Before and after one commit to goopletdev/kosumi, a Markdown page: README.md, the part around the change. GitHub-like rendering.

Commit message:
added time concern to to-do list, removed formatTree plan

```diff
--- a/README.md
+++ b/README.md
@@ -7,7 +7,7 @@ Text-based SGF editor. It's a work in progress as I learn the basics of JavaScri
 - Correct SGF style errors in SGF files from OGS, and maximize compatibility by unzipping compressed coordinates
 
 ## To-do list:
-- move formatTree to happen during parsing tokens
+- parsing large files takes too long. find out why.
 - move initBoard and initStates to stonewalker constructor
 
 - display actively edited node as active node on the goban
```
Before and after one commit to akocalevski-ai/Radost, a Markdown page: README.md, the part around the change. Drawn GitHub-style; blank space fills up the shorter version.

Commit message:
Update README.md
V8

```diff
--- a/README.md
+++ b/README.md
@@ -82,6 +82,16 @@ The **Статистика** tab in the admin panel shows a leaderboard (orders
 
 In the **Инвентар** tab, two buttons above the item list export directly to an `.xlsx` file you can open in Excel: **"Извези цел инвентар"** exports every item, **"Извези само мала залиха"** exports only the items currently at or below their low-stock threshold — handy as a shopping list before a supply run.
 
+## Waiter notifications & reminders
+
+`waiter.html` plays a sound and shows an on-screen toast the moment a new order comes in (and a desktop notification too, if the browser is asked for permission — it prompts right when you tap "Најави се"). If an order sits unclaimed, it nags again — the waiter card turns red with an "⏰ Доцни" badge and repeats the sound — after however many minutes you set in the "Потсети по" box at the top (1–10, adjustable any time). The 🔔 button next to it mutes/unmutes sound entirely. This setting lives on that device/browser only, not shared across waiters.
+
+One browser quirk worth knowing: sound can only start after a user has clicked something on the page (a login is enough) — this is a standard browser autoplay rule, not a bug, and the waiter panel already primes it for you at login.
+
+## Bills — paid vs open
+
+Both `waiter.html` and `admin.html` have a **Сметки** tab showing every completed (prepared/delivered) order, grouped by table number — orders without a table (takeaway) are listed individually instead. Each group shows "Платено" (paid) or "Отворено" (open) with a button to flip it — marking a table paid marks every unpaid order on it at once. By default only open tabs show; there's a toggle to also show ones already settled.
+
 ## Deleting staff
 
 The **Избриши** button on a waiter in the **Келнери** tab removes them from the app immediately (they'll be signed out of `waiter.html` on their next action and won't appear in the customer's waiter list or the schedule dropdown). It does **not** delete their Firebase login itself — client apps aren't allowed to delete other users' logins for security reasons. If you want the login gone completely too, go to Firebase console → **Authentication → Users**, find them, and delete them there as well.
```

## [PROBLEM DESCRIPTION]
Give a count of the lines above that include the word "README", and add nothing to it.

## [OUTPUT BELOW]
7